### Exercise goal
Copy out again, unchanged, the listing below from the line that has "adding kramam.pdf" through the line that has "Also changed, not shown: src/mahanyasam.tex".
Listed records Start Marker
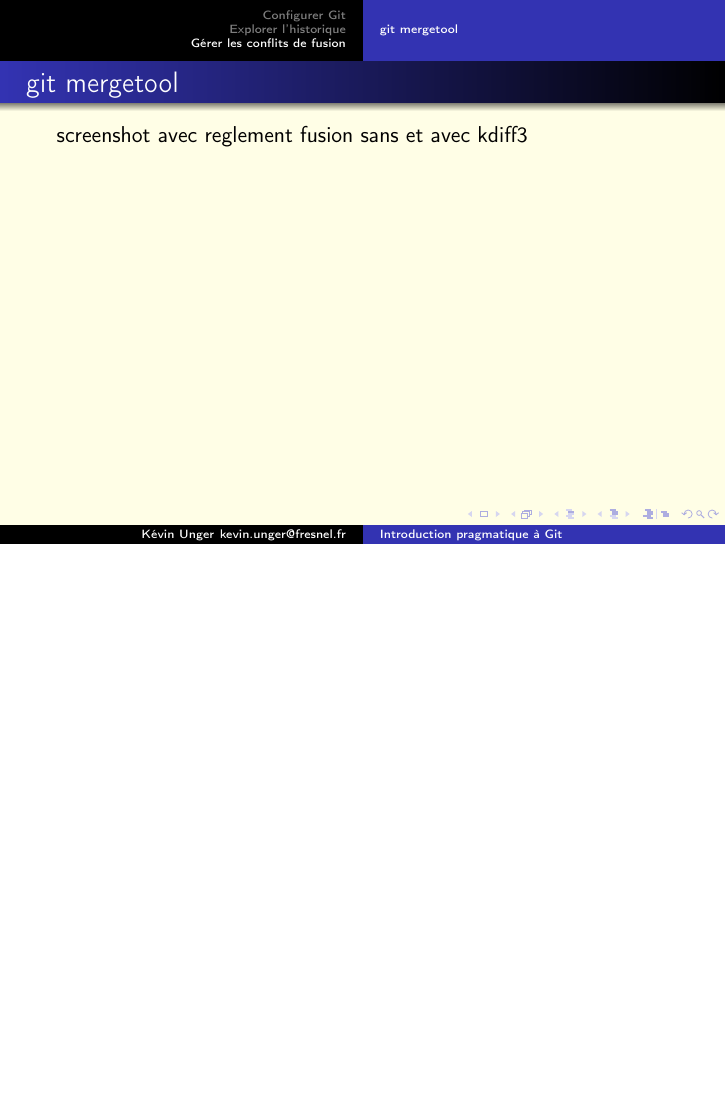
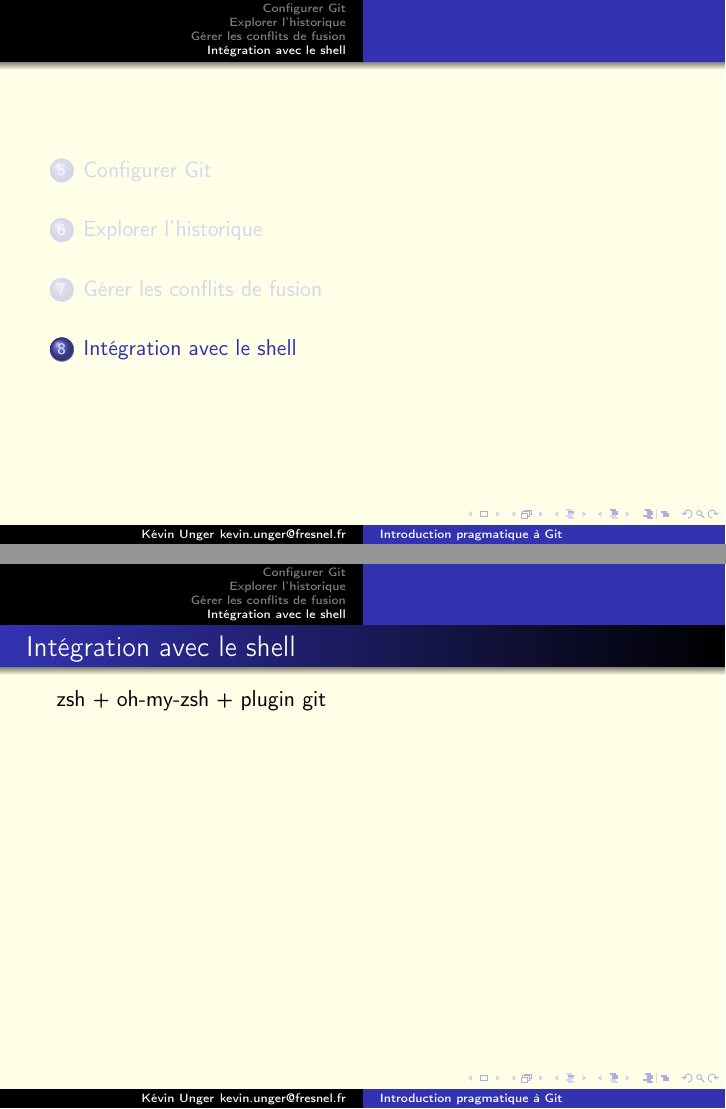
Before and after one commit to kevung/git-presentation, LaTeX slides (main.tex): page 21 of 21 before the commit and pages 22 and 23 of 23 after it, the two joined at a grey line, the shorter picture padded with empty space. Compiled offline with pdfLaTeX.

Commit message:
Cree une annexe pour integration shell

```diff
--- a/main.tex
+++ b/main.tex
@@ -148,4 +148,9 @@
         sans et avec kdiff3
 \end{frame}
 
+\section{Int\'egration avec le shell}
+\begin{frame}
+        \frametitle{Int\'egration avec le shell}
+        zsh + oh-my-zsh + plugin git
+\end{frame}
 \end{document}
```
Listed records End Marker
Listed records Start Marker
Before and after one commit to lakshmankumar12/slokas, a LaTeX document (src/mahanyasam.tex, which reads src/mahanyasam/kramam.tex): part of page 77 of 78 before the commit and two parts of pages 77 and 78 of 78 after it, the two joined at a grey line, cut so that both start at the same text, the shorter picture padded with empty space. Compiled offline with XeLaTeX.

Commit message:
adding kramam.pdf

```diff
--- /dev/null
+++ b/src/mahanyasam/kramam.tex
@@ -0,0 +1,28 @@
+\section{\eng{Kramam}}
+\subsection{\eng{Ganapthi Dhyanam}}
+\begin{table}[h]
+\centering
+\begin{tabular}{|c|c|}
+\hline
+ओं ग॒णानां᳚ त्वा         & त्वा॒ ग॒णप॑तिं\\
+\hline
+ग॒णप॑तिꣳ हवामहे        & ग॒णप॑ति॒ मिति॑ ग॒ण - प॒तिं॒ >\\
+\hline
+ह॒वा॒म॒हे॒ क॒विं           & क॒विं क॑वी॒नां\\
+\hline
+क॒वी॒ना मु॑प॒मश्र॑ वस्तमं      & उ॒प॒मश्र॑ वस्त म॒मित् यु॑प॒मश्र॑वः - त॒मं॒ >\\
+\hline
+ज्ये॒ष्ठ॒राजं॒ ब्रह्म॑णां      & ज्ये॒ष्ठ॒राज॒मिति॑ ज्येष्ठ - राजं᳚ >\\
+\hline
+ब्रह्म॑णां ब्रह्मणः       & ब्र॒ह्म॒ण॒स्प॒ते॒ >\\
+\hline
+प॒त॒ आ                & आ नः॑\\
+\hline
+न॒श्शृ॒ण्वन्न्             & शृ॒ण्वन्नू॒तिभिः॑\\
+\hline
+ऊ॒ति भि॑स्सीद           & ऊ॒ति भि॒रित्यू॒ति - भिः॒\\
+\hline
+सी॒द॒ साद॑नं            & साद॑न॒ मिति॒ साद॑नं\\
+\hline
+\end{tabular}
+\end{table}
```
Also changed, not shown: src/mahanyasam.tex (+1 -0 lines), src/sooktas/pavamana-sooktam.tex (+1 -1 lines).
Listed records End Marker
Listed records Start Marker
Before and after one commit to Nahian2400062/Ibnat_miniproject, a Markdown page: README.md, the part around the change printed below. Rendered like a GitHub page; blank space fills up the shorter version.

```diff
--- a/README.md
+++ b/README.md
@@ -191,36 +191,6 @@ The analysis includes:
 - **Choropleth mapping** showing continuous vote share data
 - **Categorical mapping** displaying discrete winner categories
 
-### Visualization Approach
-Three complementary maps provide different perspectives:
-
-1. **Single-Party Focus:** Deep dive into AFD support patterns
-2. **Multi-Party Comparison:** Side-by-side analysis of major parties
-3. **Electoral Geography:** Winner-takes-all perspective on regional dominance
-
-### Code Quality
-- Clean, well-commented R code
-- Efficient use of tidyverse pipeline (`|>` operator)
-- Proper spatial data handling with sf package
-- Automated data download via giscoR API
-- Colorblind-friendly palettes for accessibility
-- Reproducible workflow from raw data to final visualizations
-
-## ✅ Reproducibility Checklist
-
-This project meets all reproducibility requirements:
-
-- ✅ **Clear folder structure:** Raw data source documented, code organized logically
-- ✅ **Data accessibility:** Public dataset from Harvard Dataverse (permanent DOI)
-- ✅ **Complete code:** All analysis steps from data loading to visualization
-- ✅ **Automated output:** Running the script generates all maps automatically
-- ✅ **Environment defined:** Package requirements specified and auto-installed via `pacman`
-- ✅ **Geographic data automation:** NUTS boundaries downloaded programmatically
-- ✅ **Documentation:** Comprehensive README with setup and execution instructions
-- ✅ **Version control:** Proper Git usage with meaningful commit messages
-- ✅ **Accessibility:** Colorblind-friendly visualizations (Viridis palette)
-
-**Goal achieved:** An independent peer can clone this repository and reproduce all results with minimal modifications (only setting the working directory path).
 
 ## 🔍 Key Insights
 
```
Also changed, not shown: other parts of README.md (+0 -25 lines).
Listed records End Marker
### Response
adding kramam.pdf

```diff
--- /dev/null
+++ b/src/mahanyasam/kramam.tex
@@ -0,0 +1,28 @@
+\section{\eng{Kramam}}
+\subsection{\eng{Ganapthi Dhyanam}}
+\begin{table}[h]
+\centering
+\begin{tabular}{|c|c|}
+\hline
+ओं ग॒णानां᳚ त्वा         & त्वा॒ ग॒णप॑तिं\\
+\hline
+ग॒णप॑तिꣳ हवामहे        & ग॒णप॑ति॒ मिति॑ ग॒ण - प॒तिं॒ >\\
+\hline
+ह॒वा॒म॒हे॒ क॒विं           & क॒विं क॑वी॒नां\\
+\hline
+क॒वी॒ना मु॑प॒मश्र॑ वस्तमं      & उ॒प॒मश्र॑ वस्त म॒मित् यु॑प॒मश्र॑वः - त॒मं॒ >\\
+\hline
+ज्ये॒ष्ठ॒राजं॒ ब्रह्म॑णां      & ज्ये॒ष्ठ॒राज॒मिति॑ ज्येष्ठ - राजं᳚ >\\
+\hline
+ब्रह्म॑णां ब्रह्मणः       & ब्र॒ह्म॒ण॒स्प॒ते॒ >\\
+\hline
+प॒त॒ आ                & आ नः॑\\
+\hline
+न॒श्शृ॒ण्वन्न्             & शृ॒ण्वन्नू॒तिभिः॑\\
+\hline
+ऊ॒ति भि॑स्सीद           & ऊ॒ति भि॒रित्यू॒ति - भिः॒\\
+\hline
+सी॒द॒ साद॑नं            & साद॑न॒ मिति॒ साद॑नं\\
+\hline
+\end{tabular}
+\end{table}
```
Also changed, not shown: src/mahanyasam.tex (+1 -0 lines), src/sooktas/pavamana-sooktam.tex (+1 -1 lines).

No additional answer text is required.